Many people in Louisiana and around the country consider it a common courtesy to flash their high beams to let other drivers know about a speed trap looming ahead. Others, including some police departments, consider it a crime. A handful of recent court cases, however, suggest that drivers enjoy a free speech right to warn others that cops are shooting radar on the road ahead.

The most recent case to capture national attention comes from a federal district court in St. Louis, Missouri. In that case, the judge ruled that drivers have a First Amendment right to flash their headlights to warn oncoming vehicles about speed traps.

The challenge was filed on behalf of Michael Elli, who was ticketed in November 2012 for violating a town ordinance that generally prohibited flashing headlamps when another vehicle is within 75 feet. According to the lawsuit, Elli passed a speed trap and communicated by flashing his headlamps to drivers approaching in the opposite direction that they should proceed with caution. A policeman in an unmarked cruiser pulled him over and issued him a citation.

Elli appeared in court and learned the standard punishment for his violation was a $1,000 fine. He pleaded not guilty, but before his case proceeded to trial, the prosecutor dismissed his case. Elli then filed a separate civil rights lawsuit against the town to challenge the constitutionality of the ordinance. The judge agreed with Elli that even the potential enforcement of the ordinance posed a significant “chilling effect” on the First Amendment rights of motorists.

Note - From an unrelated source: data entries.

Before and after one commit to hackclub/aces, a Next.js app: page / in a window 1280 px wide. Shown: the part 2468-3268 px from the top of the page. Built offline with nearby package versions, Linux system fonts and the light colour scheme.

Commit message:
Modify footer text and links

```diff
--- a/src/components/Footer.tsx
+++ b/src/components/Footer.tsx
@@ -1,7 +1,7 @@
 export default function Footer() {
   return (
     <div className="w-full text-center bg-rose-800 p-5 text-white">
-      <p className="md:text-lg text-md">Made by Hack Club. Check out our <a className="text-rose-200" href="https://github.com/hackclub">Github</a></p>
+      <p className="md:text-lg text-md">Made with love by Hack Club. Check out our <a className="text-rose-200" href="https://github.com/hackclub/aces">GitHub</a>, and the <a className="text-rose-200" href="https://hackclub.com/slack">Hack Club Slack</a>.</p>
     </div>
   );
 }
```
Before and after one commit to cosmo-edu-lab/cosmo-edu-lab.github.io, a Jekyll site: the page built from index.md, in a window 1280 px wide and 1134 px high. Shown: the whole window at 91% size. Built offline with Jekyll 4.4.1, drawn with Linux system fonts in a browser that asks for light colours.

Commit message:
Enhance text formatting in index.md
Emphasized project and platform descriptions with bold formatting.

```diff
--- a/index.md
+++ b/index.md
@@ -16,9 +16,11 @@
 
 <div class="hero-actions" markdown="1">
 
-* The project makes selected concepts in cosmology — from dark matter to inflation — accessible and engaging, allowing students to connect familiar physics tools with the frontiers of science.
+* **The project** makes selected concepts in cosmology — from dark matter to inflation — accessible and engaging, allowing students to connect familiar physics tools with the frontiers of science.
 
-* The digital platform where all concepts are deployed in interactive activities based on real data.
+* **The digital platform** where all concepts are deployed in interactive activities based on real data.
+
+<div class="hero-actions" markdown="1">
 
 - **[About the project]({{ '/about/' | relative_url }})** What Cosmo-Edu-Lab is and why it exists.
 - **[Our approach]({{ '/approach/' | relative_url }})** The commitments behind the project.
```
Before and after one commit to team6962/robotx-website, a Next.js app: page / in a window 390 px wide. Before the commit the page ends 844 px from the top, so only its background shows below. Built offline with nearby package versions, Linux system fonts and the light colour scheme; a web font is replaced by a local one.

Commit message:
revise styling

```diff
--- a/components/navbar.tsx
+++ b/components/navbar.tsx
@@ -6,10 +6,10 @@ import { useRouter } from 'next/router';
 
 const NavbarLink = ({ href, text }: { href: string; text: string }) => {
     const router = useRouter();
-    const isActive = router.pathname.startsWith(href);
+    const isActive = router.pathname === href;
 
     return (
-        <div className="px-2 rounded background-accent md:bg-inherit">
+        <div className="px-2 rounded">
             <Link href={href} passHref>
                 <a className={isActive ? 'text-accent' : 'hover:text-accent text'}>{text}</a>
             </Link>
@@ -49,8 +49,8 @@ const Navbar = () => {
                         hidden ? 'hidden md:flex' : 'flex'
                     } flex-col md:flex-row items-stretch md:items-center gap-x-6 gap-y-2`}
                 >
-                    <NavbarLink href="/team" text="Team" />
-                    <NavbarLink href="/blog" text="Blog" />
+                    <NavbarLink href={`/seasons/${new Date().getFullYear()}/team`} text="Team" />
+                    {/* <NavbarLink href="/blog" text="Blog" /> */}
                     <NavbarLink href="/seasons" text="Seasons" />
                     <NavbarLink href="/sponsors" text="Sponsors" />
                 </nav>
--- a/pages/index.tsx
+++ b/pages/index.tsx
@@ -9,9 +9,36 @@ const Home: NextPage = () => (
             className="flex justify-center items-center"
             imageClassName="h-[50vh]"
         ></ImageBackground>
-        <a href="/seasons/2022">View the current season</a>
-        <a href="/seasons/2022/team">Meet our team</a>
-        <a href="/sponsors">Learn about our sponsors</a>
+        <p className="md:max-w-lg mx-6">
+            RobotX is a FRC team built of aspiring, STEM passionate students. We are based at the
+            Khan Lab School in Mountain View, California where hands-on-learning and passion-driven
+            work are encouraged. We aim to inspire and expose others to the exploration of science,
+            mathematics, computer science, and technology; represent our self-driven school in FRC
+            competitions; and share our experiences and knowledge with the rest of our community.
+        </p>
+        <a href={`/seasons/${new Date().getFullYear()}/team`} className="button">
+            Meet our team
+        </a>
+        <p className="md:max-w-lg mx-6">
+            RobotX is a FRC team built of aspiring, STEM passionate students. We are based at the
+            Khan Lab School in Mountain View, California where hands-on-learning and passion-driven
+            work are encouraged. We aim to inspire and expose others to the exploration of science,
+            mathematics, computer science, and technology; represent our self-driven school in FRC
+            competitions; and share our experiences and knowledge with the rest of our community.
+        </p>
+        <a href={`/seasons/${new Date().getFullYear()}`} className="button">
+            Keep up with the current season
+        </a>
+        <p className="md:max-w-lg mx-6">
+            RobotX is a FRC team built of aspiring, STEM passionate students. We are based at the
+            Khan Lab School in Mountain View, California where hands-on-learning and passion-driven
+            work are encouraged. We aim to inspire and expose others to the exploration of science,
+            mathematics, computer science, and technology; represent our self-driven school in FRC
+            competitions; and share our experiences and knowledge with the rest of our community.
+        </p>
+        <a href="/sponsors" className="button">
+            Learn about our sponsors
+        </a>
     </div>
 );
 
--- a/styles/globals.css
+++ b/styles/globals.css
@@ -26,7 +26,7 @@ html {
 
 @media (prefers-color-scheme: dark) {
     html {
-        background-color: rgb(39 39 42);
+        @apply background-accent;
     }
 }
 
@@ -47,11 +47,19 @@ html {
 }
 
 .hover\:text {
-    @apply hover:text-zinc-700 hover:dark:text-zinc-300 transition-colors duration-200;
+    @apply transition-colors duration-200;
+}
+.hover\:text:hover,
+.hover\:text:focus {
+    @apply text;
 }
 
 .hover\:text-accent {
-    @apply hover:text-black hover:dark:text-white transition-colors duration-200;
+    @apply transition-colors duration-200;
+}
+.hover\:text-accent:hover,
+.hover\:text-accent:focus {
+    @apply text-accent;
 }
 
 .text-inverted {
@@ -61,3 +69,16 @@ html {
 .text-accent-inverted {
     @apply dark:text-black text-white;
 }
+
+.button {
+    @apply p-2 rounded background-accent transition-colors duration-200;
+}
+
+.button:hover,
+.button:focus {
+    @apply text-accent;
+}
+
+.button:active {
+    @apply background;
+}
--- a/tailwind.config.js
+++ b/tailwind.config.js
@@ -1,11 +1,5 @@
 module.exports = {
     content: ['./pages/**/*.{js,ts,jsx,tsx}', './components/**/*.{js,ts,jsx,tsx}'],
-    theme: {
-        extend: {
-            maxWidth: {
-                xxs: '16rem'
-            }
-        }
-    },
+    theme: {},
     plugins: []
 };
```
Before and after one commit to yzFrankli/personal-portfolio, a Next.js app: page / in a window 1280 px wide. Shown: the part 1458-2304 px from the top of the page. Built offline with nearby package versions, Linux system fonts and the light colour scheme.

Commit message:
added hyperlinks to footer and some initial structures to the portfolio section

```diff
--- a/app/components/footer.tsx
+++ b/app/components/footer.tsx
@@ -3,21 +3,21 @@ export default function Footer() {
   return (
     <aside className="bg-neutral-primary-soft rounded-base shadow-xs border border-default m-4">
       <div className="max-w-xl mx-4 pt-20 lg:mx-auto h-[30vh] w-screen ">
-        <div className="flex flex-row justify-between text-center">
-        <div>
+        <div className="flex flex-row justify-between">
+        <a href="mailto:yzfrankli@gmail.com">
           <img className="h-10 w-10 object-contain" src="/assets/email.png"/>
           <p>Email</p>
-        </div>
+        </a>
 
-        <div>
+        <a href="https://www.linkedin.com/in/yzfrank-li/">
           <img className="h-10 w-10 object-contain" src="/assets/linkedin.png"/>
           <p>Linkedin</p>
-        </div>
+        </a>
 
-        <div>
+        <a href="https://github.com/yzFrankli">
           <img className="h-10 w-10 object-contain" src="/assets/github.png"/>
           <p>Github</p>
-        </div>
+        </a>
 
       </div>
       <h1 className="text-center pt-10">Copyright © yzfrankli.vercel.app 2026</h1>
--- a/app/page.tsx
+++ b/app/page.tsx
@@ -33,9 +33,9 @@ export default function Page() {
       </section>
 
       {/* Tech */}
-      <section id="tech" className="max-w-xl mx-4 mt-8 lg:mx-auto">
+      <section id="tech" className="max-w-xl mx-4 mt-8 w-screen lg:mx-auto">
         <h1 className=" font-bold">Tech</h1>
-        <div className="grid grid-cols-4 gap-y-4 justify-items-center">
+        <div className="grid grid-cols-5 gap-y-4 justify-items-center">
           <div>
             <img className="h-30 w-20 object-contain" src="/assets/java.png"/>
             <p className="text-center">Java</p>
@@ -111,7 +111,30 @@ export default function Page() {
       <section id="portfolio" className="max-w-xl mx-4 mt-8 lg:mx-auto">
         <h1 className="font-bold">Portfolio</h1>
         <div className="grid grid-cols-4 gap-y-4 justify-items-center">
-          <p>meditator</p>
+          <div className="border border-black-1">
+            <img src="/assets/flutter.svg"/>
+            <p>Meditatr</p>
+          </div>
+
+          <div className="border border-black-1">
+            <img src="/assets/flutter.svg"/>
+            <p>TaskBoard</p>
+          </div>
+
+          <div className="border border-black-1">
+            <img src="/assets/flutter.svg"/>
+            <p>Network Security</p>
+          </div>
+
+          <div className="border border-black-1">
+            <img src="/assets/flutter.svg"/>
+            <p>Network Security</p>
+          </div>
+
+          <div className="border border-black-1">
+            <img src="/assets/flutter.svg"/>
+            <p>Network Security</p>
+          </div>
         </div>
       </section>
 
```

Elli is just the most recent example of a driver to win similar decisions in court. For instance, in May 2012 a state court judge in Sanford, Florida ruled that using one’s headlights to communicate was free speech protected by the First Amendment. Courts in New JerseyNew YorkOhioPennsylvania, and Tennessee (amongst others) have also ruled that flashing headlights to warn others is not illegal under their state laws.

How about Louisiana? No Louisiana court has weighed in on the issue yet. However, even though these decisions do not apply directly to drivers in Louisiana, their reasoning raises serious questions about the constitutionality of some state and local laws. For example, La. R.S. 32:327(A) is virtually identical to the ordinance at issue in the Elli case. Applying the compelling rationale of the court in Elli, flashing headlights to warn other drivers of a speed trap is protected speech, and Louisiana motorists should not be cited, arrested, or prosecuted under that law.

If you or a loved one has been cited for flashing their headlights to warn other drivers of a speed trap, call us.